"Who would just do that?" said O'Brien, a freshman at Western Washington University. "We could have been killed. Were they just going to drive off, thinking that we were dead?"
O'Brien and her friend, Justine Phillipson, got off a bus Friday night in the fog and headed toward a house party with a group when a car coming down the hill with its headlights off hit the women.
"I was so in shock, I was crying. My arm was dangling from me. Hurt so bad, and everyone was screaming," said O'Brien.
Phillipson suffered bruises and a concussion. But O'Brien's condition was far worse.
"I saw her and my heart just stopped," said the victim's father, Dale O'Brien.
Dale said Mackenzie's humerus bone broke all the way through and blood stopped flowing in her right side, sparking concerns that her bone had pierced an artery and her arm might require amputation.
"There was a little bone sticking through my skin," said Mackenzie.
Conditions were too foggy to airlift Mackenzie, so an ambulance transported the 18-year-old victim to Harborview Medical Center in Seattle where surgeons saved her arm.

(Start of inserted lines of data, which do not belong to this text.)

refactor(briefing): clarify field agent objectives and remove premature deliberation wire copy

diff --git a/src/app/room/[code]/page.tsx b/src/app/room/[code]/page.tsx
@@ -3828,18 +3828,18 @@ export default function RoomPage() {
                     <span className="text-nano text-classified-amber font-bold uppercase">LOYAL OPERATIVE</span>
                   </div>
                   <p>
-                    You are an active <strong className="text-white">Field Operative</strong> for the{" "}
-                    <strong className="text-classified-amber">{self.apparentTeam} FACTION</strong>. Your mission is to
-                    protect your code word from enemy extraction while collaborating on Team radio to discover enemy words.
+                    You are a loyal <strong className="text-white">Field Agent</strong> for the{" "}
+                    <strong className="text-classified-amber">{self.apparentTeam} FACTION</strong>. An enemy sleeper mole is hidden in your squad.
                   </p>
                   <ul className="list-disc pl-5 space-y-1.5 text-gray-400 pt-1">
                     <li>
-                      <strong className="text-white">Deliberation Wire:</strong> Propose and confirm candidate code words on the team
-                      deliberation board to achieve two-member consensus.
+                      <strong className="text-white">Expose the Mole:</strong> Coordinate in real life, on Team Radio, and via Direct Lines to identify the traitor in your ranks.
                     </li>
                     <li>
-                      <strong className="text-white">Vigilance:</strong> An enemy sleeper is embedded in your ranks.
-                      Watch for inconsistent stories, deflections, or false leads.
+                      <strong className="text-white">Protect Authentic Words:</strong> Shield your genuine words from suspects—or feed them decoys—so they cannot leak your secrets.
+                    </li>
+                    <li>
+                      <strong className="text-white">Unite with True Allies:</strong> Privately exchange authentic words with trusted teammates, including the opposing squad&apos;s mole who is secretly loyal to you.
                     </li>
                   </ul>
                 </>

The injury is cutting short her first year in college.
"Yeah, it's sad," said Mackenzie.
Mackenzie says she might have forgiven the driver had he or she come forward.
"Honestly, that's so selfish. I would never do that, even with an animal. Most people stop and figure out what happened."
The family is offering a $1,000 reward for information leading to a conviction in the case.
"They hit my beautiful daughter, and there needs to be penalties," said Dale.
Witnesses believe the car was a dark green or gray older boxy model, maybe a Honda Civic or a Volvo.